Stem cells and baseball
At 37, New York Yankees pitcher Bartolo Colon looked like he was at the end of his 13-year Major League Baseball career. After damaging his rotator cuff and a ligament in his arm—the sort of injury that frequently ends a player's career—he underwent complex surgery in April 2010.
The surgery gave Colon's career a boost. His fastball speed returned, clocking in at 93 miles per hour, and the Yankees put Colon into their starting rotation. Yet the renewed success has come at a price. Colon is being investigated by Major League Baseball for using a surgical treatment involving stem cells. Baseball authorities are inquiring into whether this qualifies as an "enhancement," which would violate league rules.

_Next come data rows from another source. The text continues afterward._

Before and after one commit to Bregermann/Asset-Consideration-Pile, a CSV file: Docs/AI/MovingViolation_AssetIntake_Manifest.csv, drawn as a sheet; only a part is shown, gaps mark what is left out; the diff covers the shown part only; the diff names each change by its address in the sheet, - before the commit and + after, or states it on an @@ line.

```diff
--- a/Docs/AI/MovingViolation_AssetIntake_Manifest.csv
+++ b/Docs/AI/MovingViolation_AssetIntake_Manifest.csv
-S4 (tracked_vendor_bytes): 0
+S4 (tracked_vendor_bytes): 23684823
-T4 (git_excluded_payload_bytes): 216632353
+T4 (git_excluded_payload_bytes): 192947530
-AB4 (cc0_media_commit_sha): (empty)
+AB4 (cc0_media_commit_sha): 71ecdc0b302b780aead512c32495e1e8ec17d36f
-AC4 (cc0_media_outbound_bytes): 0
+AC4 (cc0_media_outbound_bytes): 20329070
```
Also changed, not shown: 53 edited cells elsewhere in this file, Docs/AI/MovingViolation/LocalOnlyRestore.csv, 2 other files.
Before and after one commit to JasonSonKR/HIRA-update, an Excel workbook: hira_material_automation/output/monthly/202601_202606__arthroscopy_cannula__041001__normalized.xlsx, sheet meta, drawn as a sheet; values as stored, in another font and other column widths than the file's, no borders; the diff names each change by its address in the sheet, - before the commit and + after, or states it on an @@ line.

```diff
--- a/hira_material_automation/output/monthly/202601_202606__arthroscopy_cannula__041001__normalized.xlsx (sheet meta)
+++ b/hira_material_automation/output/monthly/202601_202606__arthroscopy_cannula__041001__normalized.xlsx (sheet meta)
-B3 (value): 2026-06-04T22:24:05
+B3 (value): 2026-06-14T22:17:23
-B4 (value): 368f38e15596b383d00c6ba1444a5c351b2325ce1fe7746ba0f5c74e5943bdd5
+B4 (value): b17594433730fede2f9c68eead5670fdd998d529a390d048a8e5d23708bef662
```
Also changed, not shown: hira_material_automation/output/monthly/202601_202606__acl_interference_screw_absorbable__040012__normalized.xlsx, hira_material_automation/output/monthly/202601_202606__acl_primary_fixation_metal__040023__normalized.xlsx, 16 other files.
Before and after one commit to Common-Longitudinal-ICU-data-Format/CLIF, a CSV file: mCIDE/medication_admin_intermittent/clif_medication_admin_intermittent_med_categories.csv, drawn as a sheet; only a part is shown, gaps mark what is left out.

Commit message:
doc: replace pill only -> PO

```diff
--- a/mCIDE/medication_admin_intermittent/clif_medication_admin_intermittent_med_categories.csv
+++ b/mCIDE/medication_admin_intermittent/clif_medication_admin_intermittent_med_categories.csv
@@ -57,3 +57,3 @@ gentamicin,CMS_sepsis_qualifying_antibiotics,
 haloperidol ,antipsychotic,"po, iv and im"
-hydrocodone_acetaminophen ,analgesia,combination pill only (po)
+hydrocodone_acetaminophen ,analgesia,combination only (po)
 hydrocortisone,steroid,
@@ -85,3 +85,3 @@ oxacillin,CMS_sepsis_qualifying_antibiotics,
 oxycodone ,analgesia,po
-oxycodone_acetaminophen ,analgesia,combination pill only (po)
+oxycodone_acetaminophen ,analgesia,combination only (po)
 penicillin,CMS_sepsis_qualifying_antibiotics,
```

Colon's treatment was overseen by Joseph Purita, the founder of the Institute of Regenerative and Molecular Orthopedics in Boca Raton, Florida. Purita injected stem cells extracted from Bartolo's own fat and bone marrow into the affected arm. Although the treatment is medically unproven among human beings, peer-reviewed studies suggest that it works well in horses, and Purita told The New York Times he has successfully treated at least 24 professional athletes during the last two years.